It's the result of a redesign from Editor Jake Silverstein and design director Gail Bichler that includes at least half a dozen new sections in the front of the magazine. Those new sections -- such as "First Words," which looks at culture through the lens of language, and "Letter of Recommendation," a service-y column that recommends something each week (this week it's Fleetwood Mac album "Tusk") -- will remind some readers of New York magazine.
But unlike New York Editor in Chief Adam Moss, who fills his pages with a variety of layouts and graphics, Mr. Silverstein's Times magazine on the whole appears more straightforward. It also has shades of The New Yorker, both visually and in terms of content: Mr. Silverstein is adding a poem to the magazine each week, something few mass-circulation titles besides The New Yorker regularly feature.
The revamp includes fresh updates of the magazine's web and mobile sites, which will publish roughly three new stories daily. "The Times magazine has never really done that before," Mr. Silverstein said. Articles from Sunday's issue go live on the web this evening (standard practice for the magazine).
And one long-running print column will now originate as a podcast: Each new installment of The Ethicist -- which becomes Ethicists, plural -- will begin as a podcast featuring novelist and psychotherapist Amy Bloom, Politico media columnist Jack Shafer and New York University law professor Kenji Yoshino, who take over for previous Ethicist writer Chuck Klosterman. Their conversation will then be distilled into a print column.

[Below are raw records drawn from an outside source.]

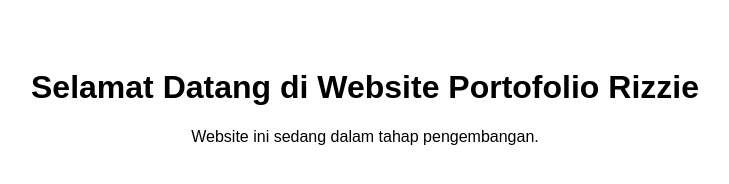
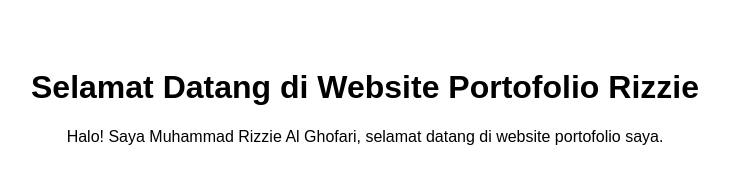
Before and after one commit to MuhammadRizzieAlGhofari/muhammadrizziealghofari.github.io, a plain HTML site: page index.html in a window 1280 px wide. Shown: the whole page, without its empty margins (275-1004 px from the left). Drawn offline with Linux system fonts and the light colour scheme.

Commit message:
Update index.html

```diff
--- a/index.html
+++ b/index.html
@@ -7,6 +7,6 @@
   </head>
   <body style="font-family:sans-serif; padding:40px; text-align:center;">
     <h1>Selamat Datang di Website Portofolio Rizzie</h1>
-    <p>Website ini sedang dalam tahap pengembangan.</p>
+    <p>Halo! Saya Muhammad Rizzie Al Ghofari, selamat datang di website portofolio saya.</p>
   </body>
 </html>
```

All told, Mr. Silverstein's redesign is an expectedly fresh take on the Times Sunday magazine, which had struggled in recent years to assert itself among the Times' new products, both online and in print. The Times has invested multiple millions of dollars on the revamp, executives have said.
"A year from now, I want to see it as an unquestioned must-read for everybody," Mr. Silverstein said last year. "If you're going to have a successful conversation with your friends that week, you'll have to have read it."
Advertisers have flocked to the redesign, with fashion brands like Diesel even showing up for the party. (The magazine competes with T: The New York Times Style Magazine for fashion advertising.)
Andy Wright, the magazine's publisher, said 40 new advertisers are in the issue, which is printed on a heavier paper stock (also contributing to the additional heft). Last year's issue at this time had 33 ad pages, according to a Times spokeswoman.
Don't expect as much girth in the weeks to come. The magazine will number in the 60 to 100 page range in subsequent weeks, according to Mr. Wright, who said that averages to about 10 more pages than usual.
Here's a glimpse of the heft, from the magazine's deputy editor Bill Wasik (who's off slightly on the grand total number of pages):